What to produce. Look below for lines that hold the string "configuring" and copy each one.

Given records.
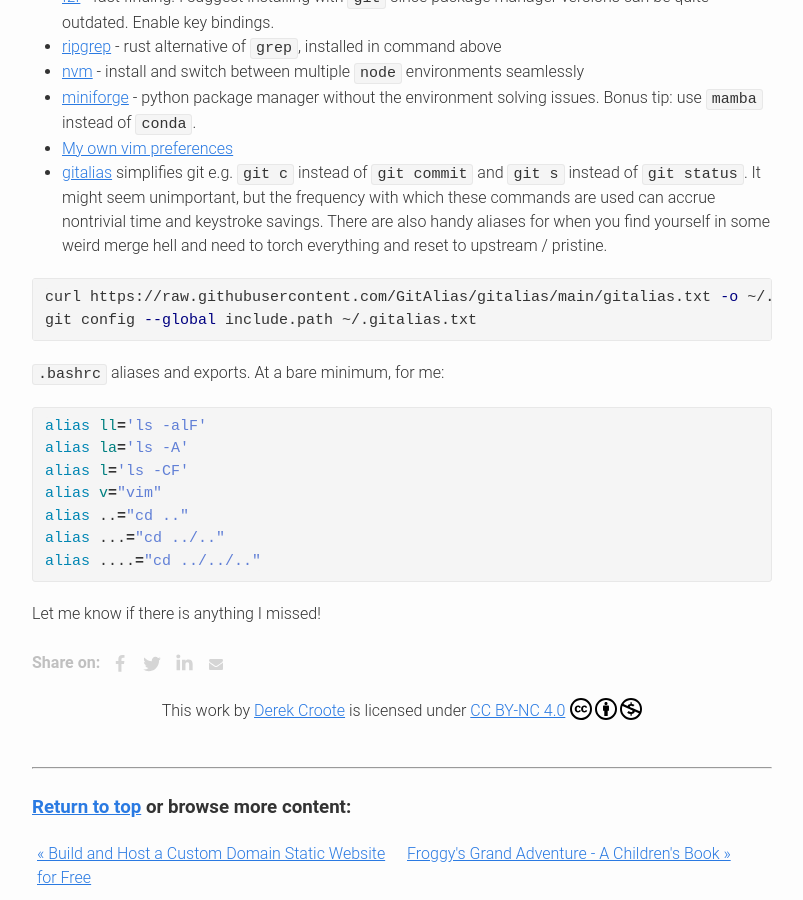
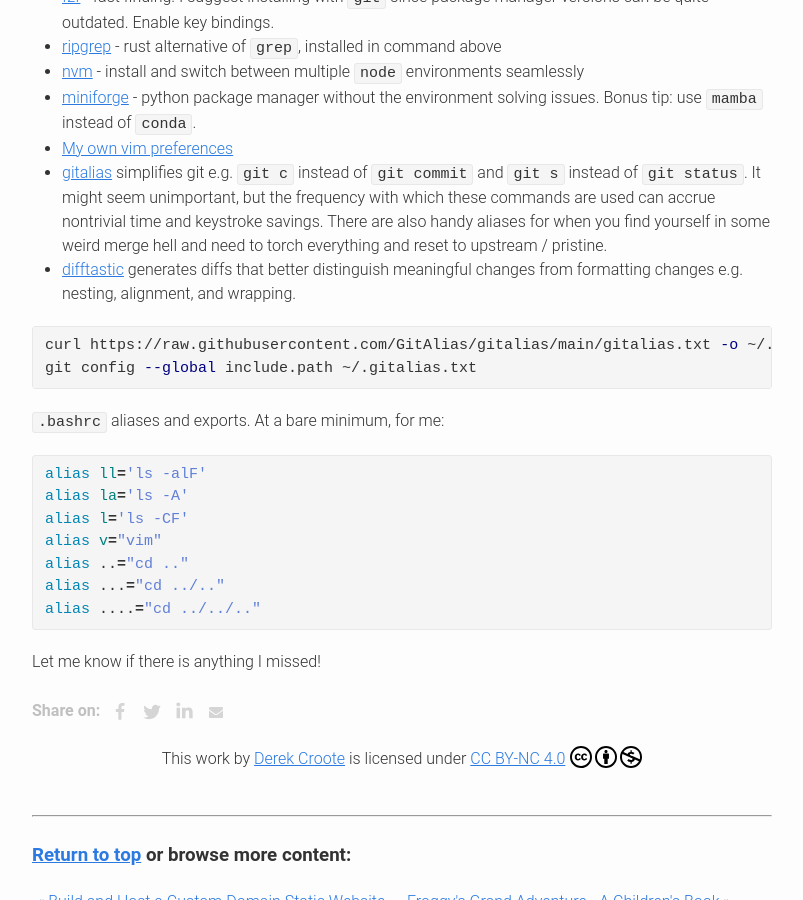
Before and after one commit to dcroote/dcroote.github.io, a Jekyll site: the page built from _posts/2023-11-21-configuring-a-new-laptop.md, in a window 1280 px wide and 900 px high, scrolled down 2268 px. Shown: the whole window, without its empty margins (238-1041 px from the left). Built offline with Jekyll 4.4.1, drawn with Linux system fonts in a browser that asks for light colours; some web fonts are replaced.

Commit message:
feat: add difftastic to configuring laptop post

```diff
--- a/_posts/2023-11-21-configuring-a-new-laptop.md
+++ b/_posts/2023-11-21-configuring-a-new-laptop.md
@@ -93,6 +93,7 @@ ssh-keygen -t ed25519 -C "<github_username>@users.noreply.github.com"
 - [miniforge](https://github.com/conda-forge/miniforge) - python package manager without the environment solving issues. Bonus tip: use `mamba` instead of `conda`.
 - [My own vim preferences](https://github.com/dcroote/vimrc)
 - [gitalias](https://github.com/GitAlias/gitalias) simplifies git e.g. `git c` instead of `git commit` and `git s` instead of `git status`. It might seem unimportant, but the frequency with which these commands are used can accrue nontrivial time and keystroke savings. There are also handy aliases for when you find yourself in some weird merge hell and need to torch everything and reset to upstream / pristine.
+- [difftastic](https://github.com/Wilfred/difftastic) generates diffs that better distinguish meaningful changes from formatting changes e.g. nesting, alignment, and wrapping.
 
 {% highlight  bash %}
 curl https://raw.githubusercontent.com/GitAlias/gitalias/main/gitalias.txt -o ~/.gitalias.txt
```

Task response.
Before and after one commit to dcroote/dcroote.github.io, a Jekyll site: the page built from _posts/2023-11-21-configuring-a-new-laptop.md, in a window 1280 px wide and 900 px high, scrolled down 2268 px. Shown: the whole window, without its empty margins (238-1041 px from the left). Built offline with Jekyll 4.4.1, drawn with Linux system fonts in a browser that asks for light colours; some web fonts are replaced.
feat: add difftastic to configuring laptop post
--- a/_posts/2023-11-21-configuring-a-new-laptop.md
+++ b/_posts/2023-11-21-configuring-a-new-laptop.md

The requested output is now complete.